from The American Heritage® Dictionary of the English Language, 4th Edition
- v. Past tense and past participle of slide.
from Wiktionary, Creative Commons Attribution/Share-Alike License
- v. Simple past tense and past participle of slide.
from the GNU version of the Collaborative International Dictionary of English
- imp. & p. p. of slide.
from The Century Dictionary and Cyclopedia
- n. Preteit and past participle of slide.
- An old exclamation, apparently an abbreviation of God's lid (eye). Compare 'slife.
Sorry, no etymologies found.
The expression slid off, morphing to something like astonishment, as the wizard stared at him.
The word slid from my mouth flat and distasteful — my old nemesis.
Despite hard times in the jazz-starved '70s, and a brief stint into the poetic ramblings of Van Morrison, the label slid gracefully into modern jazz with albums from Norah Jones and Herbie Hancock. of Music
Put their card back where you pulled it from and the whole deck back on top (again with the card you slid from the bottom on top of their card).
The anticipation of being slid from the block, the pride of gleaming, honed and ready, under the bright lights, the simple, sensual pleasure I feel when I slide through the other side and I sever one thing from another, the knowledge that out of all the pieces I make, something good and nourishing will come.

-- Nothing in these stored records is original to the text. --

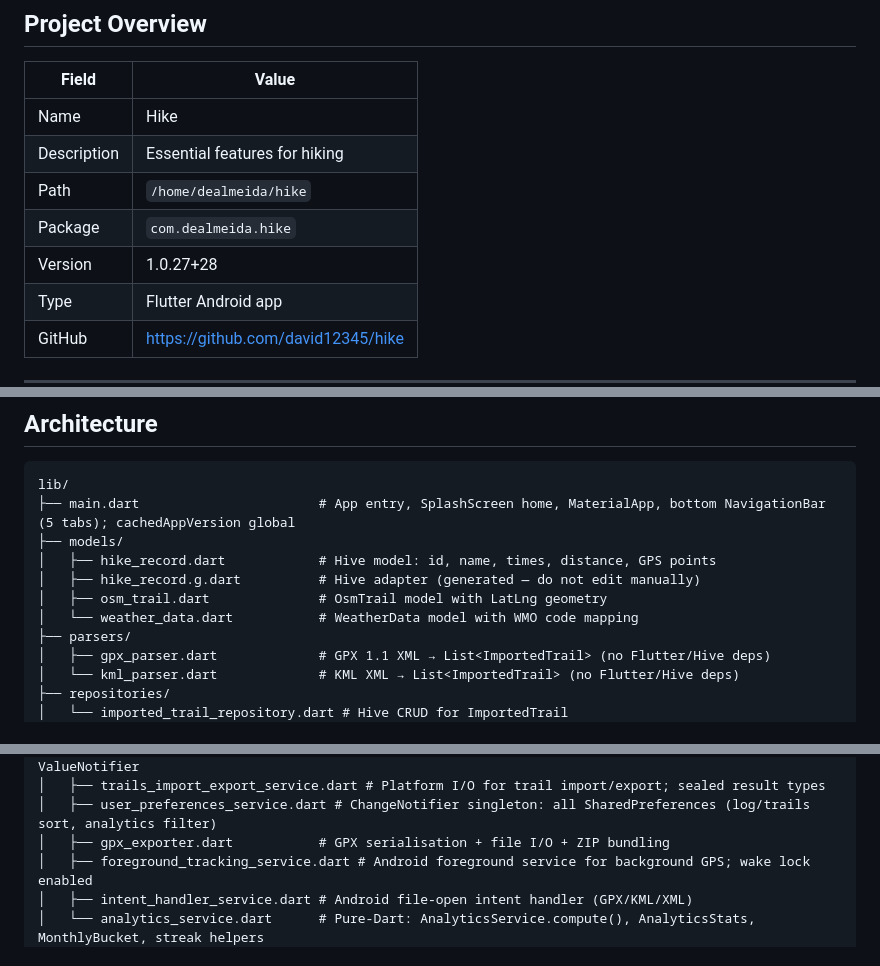
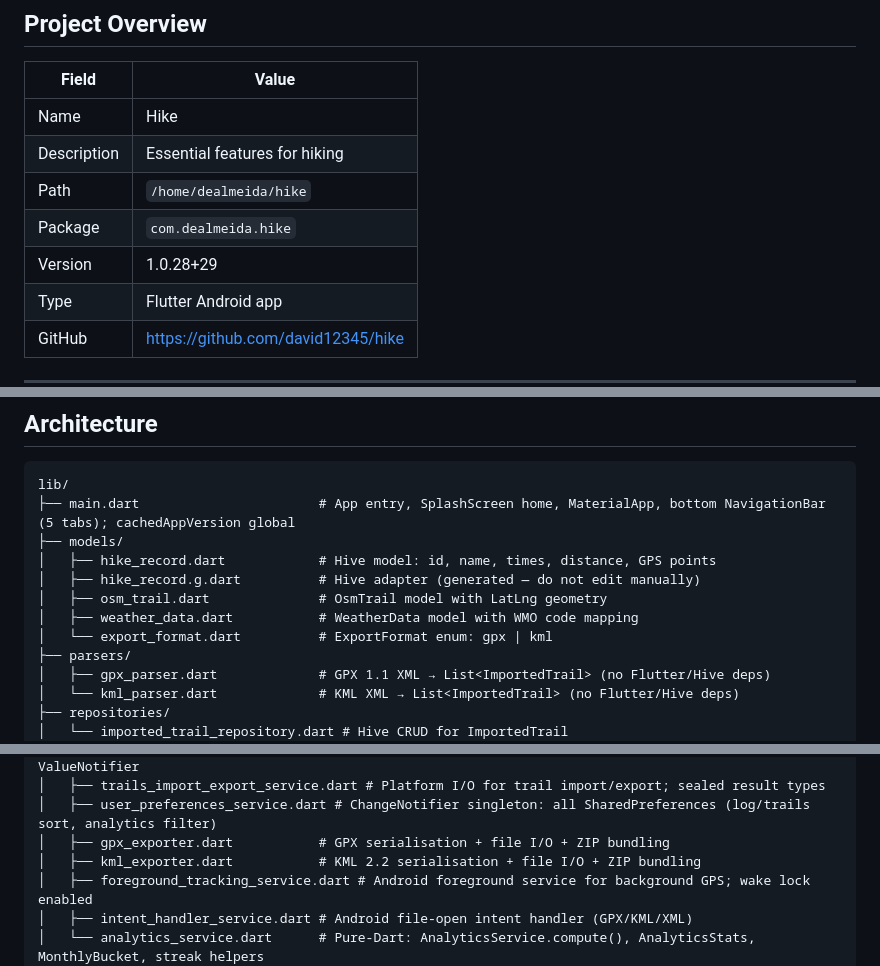
Before and after one commit to david12345/hike, a Markdown page: CLAUDE.md, 3 parts joined by grey strips. GitHub-like rendering.

Commit message:
docs: update CLAUDE.md to v1.0.28 — KML export feature
Co-Authored-By: Claude Sonnet 4.6 <noreply@anthropic.com>

```diff
--- a/CLAUDE.md
+++ b/CLAUDE.md
@@ -8,7 +8,7 @@
 | Description | Essential features for hiking |
 | Path | `/home/dealmeida/hike` |
 | Package | `com.dealmeida.hike` |
-| Version | 1.0.27+28 |
+| Version | 1.0.28+29 |
 | Type | Flutter Android app |
 | GitHub | https://github.com/david12345/hike |
 
@@ -35,7 +35,8 @@ lib/
 │   ├── hike_record.dart            # Hive model: id, name, times, distance, GPS points
 │   ├── hike_record.g.dart          # Hive adapter (generated — do not edit manually)
 │   ├── osm_trail.dart              # OsmTrail model with LatLng geometry
-│   └── weather_data.dart           # WeatherData model with WMO code mapping
+│   ├── weather_data.dart           # WeatherData model with WMO code mapping
+│   └── export_format.dart          # ExportFormat enum: gpx | kml
 ├── parsers/
 │   ├── gpx_parser.dart             # GPX 1.1 XML → List<ImportedTrail> (no Flutter/Hive deps)
 │   └── kml_parser.dart             # KML XML → List<ImportedTrail> (no Flutter/Hive deps)
@@ -64,6 +65,7 @@ lib/
 │   ├── trails_import_export_service.dart # Platform I/O for trail import/export; sealed result types
 │   ├── user_preferences_service.dart # ChangeNotifier singleton: all SharedPreferences (log/trails sort, analytics filter)
 │   ├── gpx_exporter.dart           # GPX serialisation + file I/O + ZIP bundling
+│   ├── kml_exporter.dart           # KML 2.2 serialisation + file I/O + ZIP bundling
 │   ├── foreground_tracking_service.dart # Android foreground service for background GPS; wake lock enabled
 │   ├── intent_handler_service.dart # Android file-open intent handler (GPX/KML/XML)
 │   └── analytics_service.dart      # Pure-Dart: AnalyticsService.compute(), AnalyticsStats, MonthlyBucket, streak helpers
```
Also changed, not shown: other parts of CLAUDE.md (+3 -0 lines).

However, the rebound hopped over Chicago defenseman Brian Campbell's stick and went to Moss, who rapped it into the open side as Khabibulin slid across.
Davin slid his Torchwood keycard into the lock and the door opened with a soft click.
• Distribution and marketing costs and profits slid from a high of 13% in 2000 to about 8% today; and
The sound of one of those sliding doors being slid is one of the lost noises of England.
The “self-described socialists of the UFT gradually slid from the notion that superficial racial divisions masked more fundamental ones of class to the notion that inequality would wither without any intervention from activists” (p. 25).